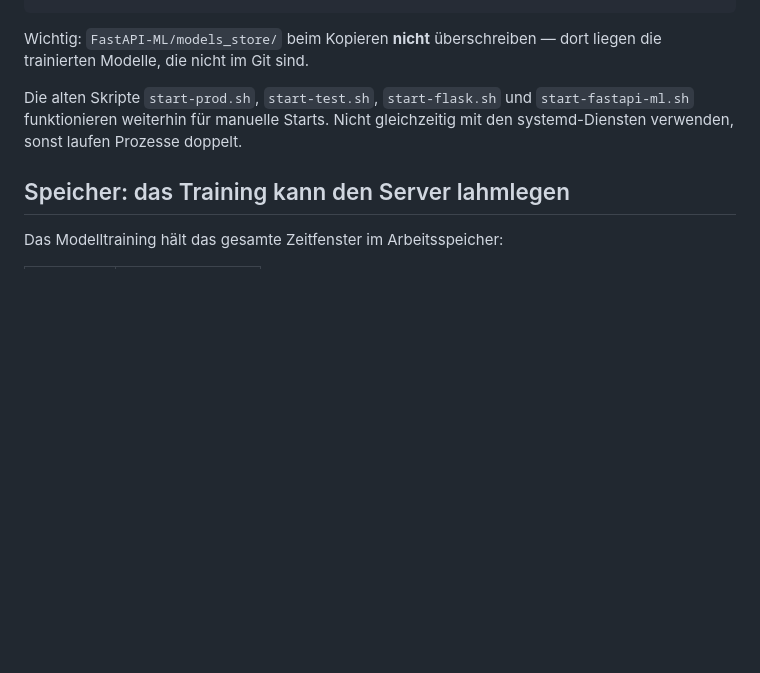
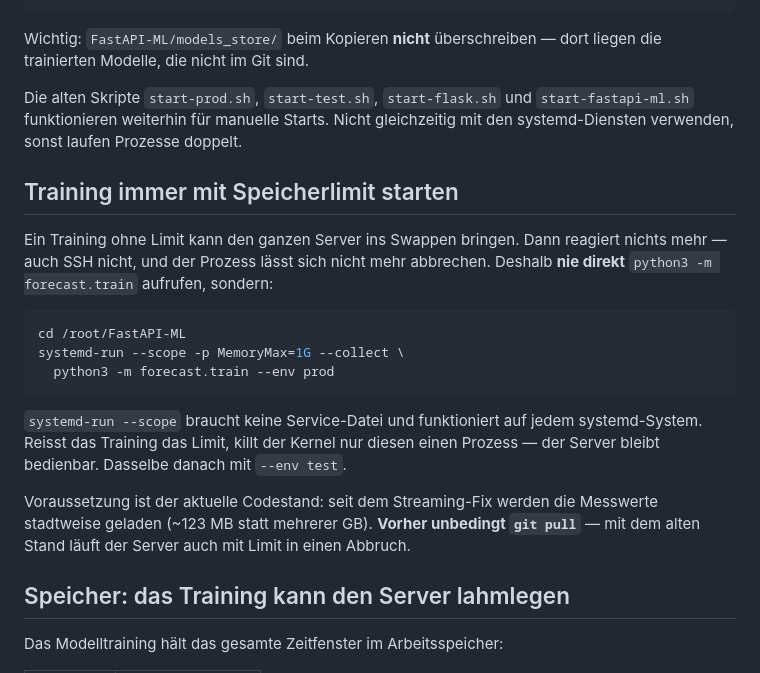
Before and after one commit to roger-infanger-weibel/parkhaus-data-crawler, a Markdown page: linux-cmd/README.md, the part around the change. Rendered like a GitHub page; blank space fills up the shorter version.

Commit message:
Document memory-capped training via systemd-run
Running the training unbounded can drive the whole machine into swap, at
which point SSH stops responding and the process cannot be killed any more -
only a hard reboot helps. A transient scope with MemoryMax keeps the damage
to that one process.

Co-Authored-By: Claude Fable 5 <noreply@anthropic.com>

````diff
--- a/linux-cmd/README.md
+++ b/linux-cmd/README.md
@@ -123,6 +123,27 @@ Die alten Skripte `start-prod.sh`, `start-test.sh`, `start-flask.sh` und
 `start-fastapi-ml.sh` funktionieren weiterhin für manuelle Starts. Nicht
 gleichzeitig mit den systemd-Diensten verwenden, sonst laufen Prozesse doppelt.
 
+## Training immer mit Speicherlimit starten
+
+Ein Training ohne Limit kann den ganzen Server ins Swappen bringen. Dann
+reagiert nichts mehr — auch SSH nicht, und der Prozess lässt sich nicht mehr
+abbrechen. Deshalb **nie direkt** `python3 -m forecast.train` aufrufen, sondern:
+
+```bash
+cd /root/FastAPI-ML
+systemd-run --scope -p MemoryMax=1G --collect \
+  python3 -m forecast.train --env prod
+```
+
+`systemd-run --scope` braucht keine Service-Datei und funktioniert auf jedem
+systemd-System. Reisst das Training das Limit, killt der Kernel nur diesen
+einen Prozess — der Server bleibt bedienbar. Dasselbe danach mit `--env test`.
+
+Voraussetzung ist der aktuelle Codestand: seit dem Streaming-Fix werden die
+Messwerte stadtweise geladen (~123 MB statt mehrerer GB). **Vorher unbedingt
+`git pull`** — mit dem alten Stand läuft der Server auch mit Limit in einen
+Abbruch.
+
 ## Speicher: das Training kann den Server lahmlegen
 
 Das Modelltraining hält das gesamte Zeitfenster im Arbeitsspeicher:
````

-*-*-

### Aim of the task
Wherever a line in the records contains the word "linux", copy that line.

### Written solution
Before and after one commit to roger-infanger-weibel/parkhaus-data-crawler, a Markdown page: linux-cmd/README.md, the part around the change. Rendered like a GitHub page; blank space fills up the shorter version.
--- a/linux-cmd/README.md
+++ b/linux-cmd/README.md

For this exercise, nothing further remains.